• _TASK PROMPT_
The data below is to be output in full, unchanged.

• _DATA PROVIDED_
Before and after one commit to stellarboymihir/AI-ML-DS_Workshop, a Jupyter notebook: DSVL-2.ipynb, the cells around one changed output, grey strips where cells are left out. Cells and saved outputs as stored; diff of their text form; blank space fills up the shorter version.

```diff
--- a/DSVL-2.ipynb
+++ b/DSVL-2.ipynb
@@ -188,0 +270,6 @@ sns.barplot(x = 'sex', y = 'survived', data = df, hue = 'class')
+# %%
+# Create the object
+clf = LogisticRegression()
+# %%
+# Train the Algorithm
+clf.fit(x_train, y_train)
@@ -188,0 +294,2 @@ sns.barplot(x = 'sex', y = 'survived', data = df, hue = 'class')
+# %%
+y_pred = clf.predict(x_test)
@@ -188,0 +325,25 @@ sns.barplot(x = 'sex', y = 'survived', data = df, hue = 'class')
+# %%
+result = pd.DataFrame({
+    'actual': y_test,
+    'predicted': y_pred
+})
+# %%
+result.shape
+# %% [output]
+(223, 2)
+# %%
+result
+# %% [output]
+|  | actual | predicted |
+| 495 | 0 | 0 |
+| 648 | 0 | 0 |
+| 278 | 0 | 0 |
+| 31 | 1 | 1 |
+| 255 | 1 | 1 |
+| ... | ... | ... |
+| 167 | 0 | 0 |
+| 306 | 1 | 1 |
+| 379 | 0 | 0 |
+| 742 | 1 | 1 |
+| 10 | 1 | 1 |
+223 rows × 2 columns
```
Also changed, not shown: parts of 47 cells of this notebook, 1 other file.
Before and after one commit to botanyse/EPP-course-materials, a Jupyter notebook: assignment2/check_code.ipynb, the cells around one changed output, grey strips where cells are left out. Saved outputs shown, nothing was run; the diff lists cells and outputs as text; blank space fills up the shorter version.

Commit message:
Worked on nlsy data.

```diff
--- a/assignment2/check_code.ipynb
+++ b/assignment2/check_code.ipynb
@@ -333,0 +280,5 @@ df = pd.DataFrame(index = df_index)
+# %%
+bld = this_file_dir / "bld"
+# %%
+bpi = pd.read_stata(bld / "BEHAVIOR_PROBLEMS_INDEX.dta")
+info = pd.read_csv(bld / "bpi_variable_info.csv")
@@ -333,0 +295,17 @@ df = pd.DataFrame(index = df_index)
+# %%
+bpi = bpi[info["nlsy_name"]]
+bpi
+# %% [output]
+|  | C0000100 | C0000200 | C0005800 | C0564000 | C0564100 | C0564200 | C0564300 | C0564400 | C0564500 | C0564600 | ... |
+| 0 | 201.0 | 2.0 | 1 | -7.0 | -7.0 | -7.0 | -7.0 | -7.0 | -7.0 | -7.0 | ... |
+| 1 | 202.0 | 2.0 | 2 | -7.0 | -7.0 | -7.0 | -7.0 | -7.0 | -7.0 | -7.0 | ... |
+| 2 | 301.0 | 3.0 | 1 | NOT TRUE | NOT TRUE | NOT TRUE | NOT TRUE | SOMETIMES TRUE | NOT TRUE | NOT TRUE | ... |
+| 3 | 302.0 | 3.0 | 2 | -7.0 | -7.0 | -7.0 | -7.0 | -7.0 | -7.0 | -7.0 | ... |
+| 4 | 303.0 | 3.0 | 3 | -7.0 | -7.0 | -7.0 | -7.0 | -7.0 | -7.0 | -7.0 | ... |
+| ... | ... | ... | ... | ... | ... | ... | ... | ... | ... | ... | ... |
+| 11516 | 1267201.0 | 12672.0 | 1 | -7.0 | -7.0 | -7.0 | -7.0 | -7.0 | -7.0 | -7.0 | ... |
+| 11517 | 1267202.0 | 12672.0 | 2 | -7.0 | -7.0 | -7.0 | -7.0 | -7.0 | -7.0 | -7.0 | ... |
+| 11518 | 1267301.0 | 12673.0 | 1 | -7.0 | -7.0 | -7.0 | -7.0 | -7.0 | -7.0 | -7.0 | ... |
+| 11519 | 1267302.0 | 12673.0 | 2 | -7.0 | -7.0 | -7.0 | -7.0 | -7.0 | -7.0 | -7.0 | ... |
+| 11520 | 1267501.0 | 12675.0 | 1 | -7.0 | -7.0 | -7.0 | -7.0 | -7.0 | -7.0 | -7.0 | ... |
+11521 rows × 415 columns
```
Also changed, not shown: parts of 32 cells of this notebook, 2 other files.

• _RESULT_
Before and after one commit to stellarboymihir/AI-ML-DS_Workshop, a Jupyter notebook: DSVL-2.ipynb, the cells around one changed output, grey strips where cells are left out. Cells and saved outputs as stored; diff of their text form; blank space fills up the shorter version.

```diff
--- a/DSVL-2.ipynb
+++ b/DSVL-2.ipynb
@@ -188,0 +270,6 @@ sns.barplot(x = 'sex', y = 'survived', data = df, hue = 'class')
+# %%
+# Create the object
+clf = LogisticRegression()
+# %%
+# Train the Algorithm
+clf.fit(x_train, y_train)
@@ -188,0 +294,2 @@ sns.barplot(x = 'sex', y = 'survived', data = df, hue = 'class')
+# %%
+y_pred = clf.predict(x_test)
@@ -188,0 +325,25 @@ sns.barplot(x = 'sex', y = 'survived', data = df, hue = 'class')
+# %%
+result = pd.DataFrame({
+    'actual': y_test,
+    'predicted': y_pred
+})
+# %%
+result.shape
+# %% [output]
+(223, 2)
+# %%
+result
+# %% [output]
+|  | actual | predicted |
+| 495 | 0 | 0 |
+| 648 | 0 | 0 |
+| 278 | 0 | 0 |
+| 31 | 1 | 1 |
+| 255 | 1 | 1 |
+| ... | ... | ... |
+| 167 | 0 | 0 |
+| 306 | 1 | 1 |
+| 379 | 0 | 0 |
+| 742 | 1 | 1 |
+| 10 | 1 | 1 |
+223 rows × 2 columns
```
Also changed, not shown: parts of 47 cells of this notebook, 1 other file.
Before and after one commit to botanyse/EPP-course-materials, a Jupyter notebook: assignment2/check_code.ipynb, the cells around one changed output, grey strips where cells are left out. Saved outputs shown, nothing was run; the diff lists cells and outputs as text; blank space fills up the shorter version.

Commit message:
Worked on nlsy data.

```diff
--- a/assignment2/check_code.ipynb
+++ b/assignment2/check_code.ipynb
@@ -333,0 +280,5 @@ df = pd.DataFrame(index = df_index)
+# %%
+bld = this_file_dir / "bld"
+# %%
+bpi = pd.read_stata(bld / "BEHAVIOR_PROBLEMS_INDEX.dta")
+info = pd.read_csv(bld / "bpi_variable_info.csv")
@@ -333,0 +295,17 @@ df = pd.DataFrame(index = df_index)
+# %%
+bpi = bpi[info["nlsy_name"]]
+bpi
+# %% [output]
+|  | C0000100 | C0000200 | C0005800 | C0564000 | C0564100 | C0564200 | C0564300 | C0564400 | C0564500 | C0564600 | ... |
+| 0 | 201.0 | 2.0 | 1 | -7.0 | -7.0 | -7.0 | -7.0 | -7.0 | -7.0 | -7.0 | ... |
+| 1 | 202.0 | 2.0 | 2 | -7.0 | -7.0 | -7.0 | -7.0 | -7.0 | -7.0 | -7.0 | ... |
+| 2 | 301.0 | 3.0 | 1 | NOT TRUE | NOT TRUE | NOT TRUE | NOT TRUE | SOMETIMES TRUE | NOT TRUE | NOT TRUE | ... |
+| 3 | 302.0 | 3.0 | 2 | -7.0 | -7.0 | -7.0 | -7.0 | -7.0 | -7.0 | -7.0 | ... |
+| 4 | 303.0 | 3.0 | 3 | -7.0 | -7.0 | -7.0 | -7.0 | -7.0 | -7.0 | -7.0 | ... |
+| ... | ... | ... | ... | ... | ... | ... | ... | ... | ... | ... | ... |
+| 11516 | 1267201.0 | 12672.0 | 1 | -7.0 | -7.0 | -7.0 | -7.0 | -7.0 | -7.0 | -7.0 | ... |
+| 11517 | 1267202.0 | 12672.0 | 2 | -7.0 | -7.0 | -7.0 | -7.0 | -7.0 | -7.0 | -7.0 | ... |
+| 11518 | 1267301.0 | 12673.0 | 1 | -7.0 | -7.0 | -7.0 | -7.0 | -7.0 | -7.0 | -7.0 | ... |
+| 11519 | 1267302.0 | 12673.0 | 2 | -7.0 | -7.0 | -7.0 | -7.0 | -7.0 | -7.0 | -7.0 | ... |
+| 11520 | 1267501.0 | 12675.0 | 1 | -7.0 | -7.0 | -7.0 | -7.0 | -7.0 | -7.0 | -7.0 | ... |
+11521 rows × 415 columns
```
Also changed, not shown: parts of 32 cells of this notebook, 2 other files.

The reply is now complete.